Drones: A Short Synopsis for Filmmakers

The United States government’s use of drone technology in Iraq and Afghanistan has helped improve the technology for civilian drones.  Many of these new civilian drones are being used to capture aerial footage by filmmakers.  Before we jump into the legality of operating a civilian drone,  let’s define what the word “drone” means.

What is a Drone?

The word “drone” is used to represent anything without a human pilot on board.  This can include anything from your local hobby store’s least expensive radio-controlled aircraft to the Predator. The FAA refers to drones as an unmanned aerial system or UAS.

Radio-controlled helicopters have been on the wish list of filmmakers for decades. But until recently, cameras have been too heavy and the cost of radio-controlled helicopters too expensive. With the advent of lighter weight video cameras and new drone technology like the stability of multi-rotor systems, it’s now practical to have a relatively low-cost platform to shoot aerial video.  Here is a great link providing an overview of different drones available for purchase in the market:  http://www.bhphotovideo.com/indepth/video/hands-reviews/introduction-radio-controlled-aerial-photography

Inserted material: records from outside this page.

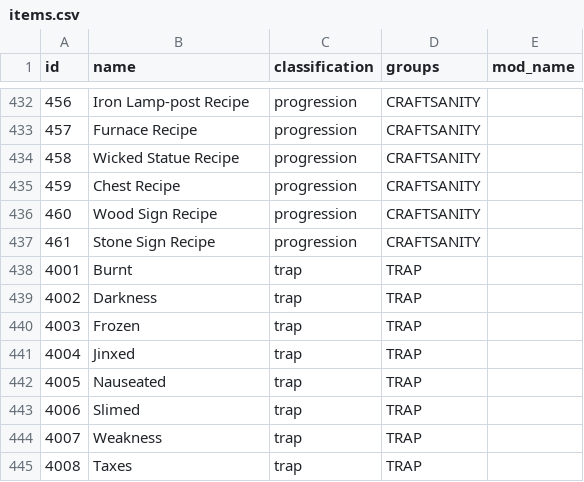
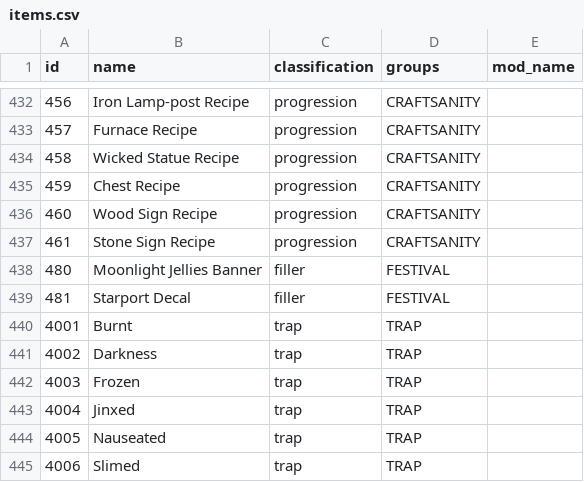
Before and after one commit to EmilyV99/Archipelago, a CSV file: worlds/stardew_valley/data/items.csv, drawn as a sheet; only a part is shown, gaps mark what is left out; the shorter side is filled out with more unchanged rows.

Commit message:
- Updated tests and added two items for the new festival checks

```diff
--- a/worlds/stardew_valley/data/items.csv
+++ b/worlds/stardew_valley/data/items.csv
@@ -437,2 +437,4 @@ id,name,classification,groups,mod_name
 461,Stone Sign Recipe,progression,"CRAFTSANITY",
+480,Moonlight Jellies Banner,filler,FESTIVAL,
+481,Starport Decal,filler,FESTIVAL,
 4001,Burnt,trap,TRAP,
```
Also changed, not shown: 2 other files.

Legalities of Drone Operation While Capturing Video?

The Federation Aviation Administration has many rules regarding flying an unmanned aerial system.  To keep the FAA off your radar, you should: (i) keep your UAS in sight; (ii) never fly more than 400 feet above the ground (don’t fly within five miles of airports; (iii) never fly near people; and (iv) never fly where you can cause property damage; (v) do not operate drones capturing videos for commercial purposes.

Drone Footage Used for Commercial Purposes:

Les Dorr, a spokesperson for the FAA out of Washington, D.C., was quoted saying, “…if you are taking video for your own personal use (including YouTube) and you’re not going to do anything else with it, and you adhere to model aircraft guidelines, you’re okay…” but he continues, “…you cannot sell the video, and you cannot take money for shooting the video.”  At the moment, commercial drone use hasn’t been permitted in the U.S. as the Federal Aviation Administration attempts to write new regulations. A proposal allowing limited commercial operations for drones weighing less than 55 pounds (25 kilograms) is suposedly due by the end of the year.

Can You Get a Permit?

In 2012, President Barack Obama mandated the FAA to open the skies to private commercial drones by 2015.  An FAA spokesperson recently said, “…proposed small unmanned aircraft rules (under 55 pounds) could be coming out later this year and will likely cover this (shooting video with small aircraft commercially)…”.  Earlier this year the FAA announced six locations that will act as test sites for unmanned aircraft systems. Before the FAA allows widespread use of drone aircraft around the country, it will use these test sites to be sure that people in the air and on the ground will be safe. The six test sites include the University of Alaska, State of Nevada, New York Griffiss International Airport, North Dakota Department of Commerce, Texas A&M University – Corpus Christi, and Virginia Tech. The FAA says that the six test locations give it a cross-country geographic and climatic diversity. The test sites will also use and schedule access to the test zones for all parties interested in using the sites. The test sites will be operational until February 13, 2017 under the current law.

Take Your Chances?

What would happen if you decided to take your chances and operate drones for commercial footage purposes?  Currently, the only risk is a fine.

So Where does This Leave You?

Unmanned aerial video systems are in a category of new technology that allows for illegitimate purposes:  someone mounting an explosive rather than a camera; or someone flying into the backyard of a celebrity’s house to capture scandalous footage, just to name a few.  The law is still trying to play catch up to allow legitimate commercial uses of unmanned aerial footage.   Contact your Nimia Intellectual Property Agent for specific details on your next flight.